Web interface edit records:
☆ ☆ ☆ ☆ ☆

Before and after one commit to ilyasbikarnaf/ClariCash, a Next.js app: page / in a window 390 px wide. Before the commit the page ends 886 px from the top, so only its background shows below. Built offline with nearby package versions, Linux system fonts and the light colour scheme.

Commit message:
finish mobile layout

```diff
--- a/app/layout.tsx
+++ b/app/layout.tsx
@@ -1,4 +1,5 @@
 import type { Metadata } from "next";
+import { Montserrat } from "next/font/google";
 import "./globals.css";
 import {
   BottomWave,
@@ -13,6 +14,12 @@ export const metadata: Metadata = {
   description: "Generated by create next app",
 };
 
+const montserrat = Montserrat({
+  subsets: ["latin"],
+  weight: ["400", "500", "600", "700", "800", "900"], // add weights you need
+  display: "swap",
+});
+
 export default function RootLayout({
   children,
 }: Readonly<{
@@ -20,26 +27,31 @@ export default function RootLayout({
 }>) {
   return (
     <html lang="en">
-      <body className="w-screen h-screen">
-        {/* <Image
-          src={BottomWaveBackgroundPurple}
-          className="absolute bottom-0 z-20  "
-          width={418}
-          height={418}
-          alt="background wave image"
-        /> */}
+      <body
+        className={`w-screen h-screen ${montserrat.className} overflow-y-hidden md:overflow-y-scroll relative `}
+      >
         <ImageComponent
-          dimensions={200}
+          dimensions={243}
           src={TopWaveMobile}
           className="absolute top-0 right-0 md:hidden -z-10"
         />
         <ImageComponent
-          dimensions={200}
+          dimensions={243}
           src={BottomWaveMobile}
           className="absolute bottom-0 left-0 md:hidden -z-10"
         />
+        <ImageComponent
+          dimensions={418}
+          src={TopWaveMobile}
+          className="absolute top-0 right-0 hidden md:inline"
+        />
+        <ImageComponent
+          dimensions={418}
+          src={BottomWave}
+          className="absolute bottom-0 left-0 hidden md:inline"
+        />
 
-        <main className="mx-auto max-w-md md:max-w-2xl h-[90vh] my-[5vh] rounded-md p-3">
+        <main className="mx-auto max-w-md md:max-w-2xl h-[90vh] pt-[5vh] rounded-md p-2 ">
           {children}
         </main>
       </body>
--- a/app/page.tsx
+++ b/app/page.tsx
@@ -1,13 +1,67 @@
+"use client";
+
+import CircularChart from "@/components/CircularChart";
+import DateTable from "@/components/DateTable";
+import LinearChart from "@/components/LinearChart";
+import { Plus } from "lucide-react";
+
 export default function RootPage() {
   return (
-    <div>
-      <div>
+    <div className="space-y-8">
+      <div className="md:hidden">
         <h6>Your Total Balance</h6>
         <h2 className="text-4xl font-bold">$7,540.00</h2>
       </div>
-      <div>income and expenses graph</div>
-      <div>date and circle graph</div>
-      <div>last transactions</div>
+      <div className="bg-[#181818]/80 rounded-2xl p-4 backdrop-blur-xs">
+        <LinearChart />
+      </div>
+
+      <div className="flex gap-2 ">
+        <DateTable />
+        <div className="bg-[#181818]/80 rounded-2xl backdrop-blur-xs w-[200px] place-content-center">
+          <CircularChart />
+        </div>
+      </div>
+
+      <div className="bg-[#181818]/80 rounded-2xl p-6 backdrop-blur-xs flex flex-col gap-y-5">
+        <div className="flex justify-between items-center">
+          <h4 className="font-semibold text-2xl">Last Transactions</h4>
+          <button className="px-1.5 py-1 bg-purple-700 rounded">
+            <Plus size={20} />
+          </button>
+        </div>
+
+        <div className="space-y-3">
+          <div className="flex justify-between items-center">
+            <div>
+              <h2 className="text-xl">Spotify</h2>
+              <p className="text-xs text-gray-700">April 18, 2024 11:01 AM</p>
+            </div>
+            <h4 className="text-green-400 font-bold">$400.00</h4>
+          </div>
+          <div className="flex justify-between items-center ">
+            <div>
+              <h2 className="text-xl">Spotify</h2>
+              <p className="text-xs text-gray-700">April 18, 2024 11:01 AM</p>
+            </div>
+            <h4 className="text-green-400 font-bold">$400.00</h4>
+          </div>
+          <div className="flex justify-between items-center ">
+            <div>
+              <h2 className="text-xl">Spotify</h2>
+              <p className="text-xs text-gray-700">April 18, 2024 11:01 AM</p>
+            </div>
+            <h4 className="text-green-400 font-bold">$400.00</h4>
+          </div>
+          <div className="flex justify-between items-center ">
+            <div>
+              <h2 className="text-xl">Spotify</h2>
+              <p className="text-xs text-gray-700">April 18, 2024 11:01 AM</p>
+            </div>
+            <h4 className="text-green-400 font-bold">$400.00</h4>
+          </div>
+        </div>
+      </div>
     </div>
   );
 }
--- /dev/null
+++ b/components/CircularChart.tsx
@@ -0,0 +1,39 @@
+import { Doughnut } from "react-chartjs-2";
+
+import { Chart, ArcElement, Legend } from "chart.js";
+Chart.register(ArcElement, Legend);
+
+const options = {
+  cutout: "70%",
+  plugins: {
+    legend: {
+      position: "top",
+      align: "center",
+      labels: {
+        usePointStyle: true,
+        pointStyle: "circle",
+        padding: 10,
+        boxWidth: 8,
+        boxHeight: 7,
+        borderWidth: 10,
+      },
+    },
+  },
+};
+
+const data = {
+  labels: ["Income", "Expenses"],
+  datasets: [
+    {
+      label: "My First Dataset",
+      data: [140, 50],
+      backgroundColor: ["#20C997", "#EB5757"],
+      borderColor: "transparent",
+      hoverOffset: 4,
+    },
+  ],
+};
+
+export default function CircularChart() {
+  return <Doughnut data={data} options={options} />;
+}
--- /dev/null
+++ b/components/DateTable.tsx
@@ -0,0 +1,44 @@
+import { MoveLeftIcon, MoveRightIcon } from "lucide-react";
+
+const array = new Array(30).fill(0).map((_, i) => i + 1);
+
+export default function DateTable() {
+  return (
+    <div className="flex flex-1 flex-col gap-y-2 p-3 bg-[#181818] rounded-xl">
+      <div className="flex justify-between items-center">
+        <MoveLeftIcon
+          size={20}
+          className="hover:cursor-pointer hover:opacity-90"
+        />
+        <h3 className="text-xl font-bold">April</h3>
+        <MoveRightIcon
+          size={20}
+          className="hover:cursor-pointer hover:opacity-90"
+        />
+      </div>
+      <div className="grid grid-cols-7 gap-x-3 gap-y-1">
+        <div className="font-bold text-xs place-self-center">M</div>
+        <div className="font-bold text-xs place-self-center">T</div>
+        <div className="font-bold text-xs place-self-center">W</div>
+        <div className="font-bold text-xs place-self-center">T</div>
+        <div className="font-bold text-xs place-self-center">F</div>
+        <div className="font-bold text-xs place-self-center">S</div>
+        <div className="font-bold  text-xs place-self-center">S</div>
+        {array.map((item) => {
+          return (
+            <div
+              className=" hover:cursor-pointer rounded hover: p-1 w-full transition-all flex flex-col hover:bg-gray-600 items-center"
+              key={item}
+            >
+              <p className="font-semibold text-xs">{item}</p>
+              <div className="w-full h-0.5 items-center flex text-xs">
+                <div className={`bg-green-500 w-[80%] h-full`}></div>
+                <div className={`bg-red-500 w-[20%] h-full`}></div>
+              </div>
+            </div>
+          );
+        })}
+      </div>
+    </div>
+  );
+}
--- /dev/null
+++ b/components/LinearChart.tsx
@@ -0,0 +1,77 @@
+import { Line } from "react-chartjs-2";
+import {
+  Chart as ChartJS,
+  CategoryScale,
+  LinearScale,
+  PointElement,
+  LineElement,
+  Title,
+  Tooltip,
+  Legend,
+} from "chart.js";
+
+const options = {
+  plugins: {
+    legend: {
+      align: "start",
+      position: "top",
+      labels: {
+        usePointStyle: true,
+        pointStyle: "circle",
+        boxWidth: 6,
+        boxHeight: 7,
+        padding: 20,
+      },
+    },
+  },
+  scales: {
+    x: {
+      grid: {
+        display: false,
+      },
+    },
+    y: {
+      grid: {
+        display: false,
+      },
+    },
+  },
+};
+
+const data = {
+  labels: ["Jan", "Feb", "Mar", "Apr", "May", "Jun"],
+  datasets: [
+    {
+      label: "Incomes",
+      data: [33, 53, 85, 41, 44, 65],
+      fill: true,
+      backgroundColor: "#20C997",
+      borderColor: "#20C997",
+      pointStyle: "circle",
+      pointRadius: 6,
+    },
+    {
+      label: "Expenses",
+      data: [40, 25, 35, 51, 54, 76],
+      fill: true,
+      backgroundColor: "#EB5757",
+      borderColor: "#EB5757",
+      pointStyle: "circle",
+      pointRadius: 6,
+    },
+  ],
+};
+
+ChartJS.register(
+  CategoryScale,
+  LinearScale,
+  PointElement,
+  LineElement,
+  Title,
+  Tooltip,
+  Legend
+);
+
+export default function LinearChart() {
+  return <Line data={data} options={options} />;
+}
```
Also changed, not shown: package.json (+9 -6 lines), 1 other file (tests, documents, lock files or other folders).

☆ ☆ ☆ ☆ ☆

__PROBLEM DETAILS__
Reading through the records above, report each line in which the string "export" is found.

__COMPLETED EXERCISE__
@@ -13,6 +14,12 @@ export const metadata: Metadata = {
 export default function RootLayout({
@@ -20,26 +27,31 @@ export default function RootLayout({
 export default function RootPage() {
+export default function CircularChart() {
+export default function DateTable() {
+export default function LinearChart() {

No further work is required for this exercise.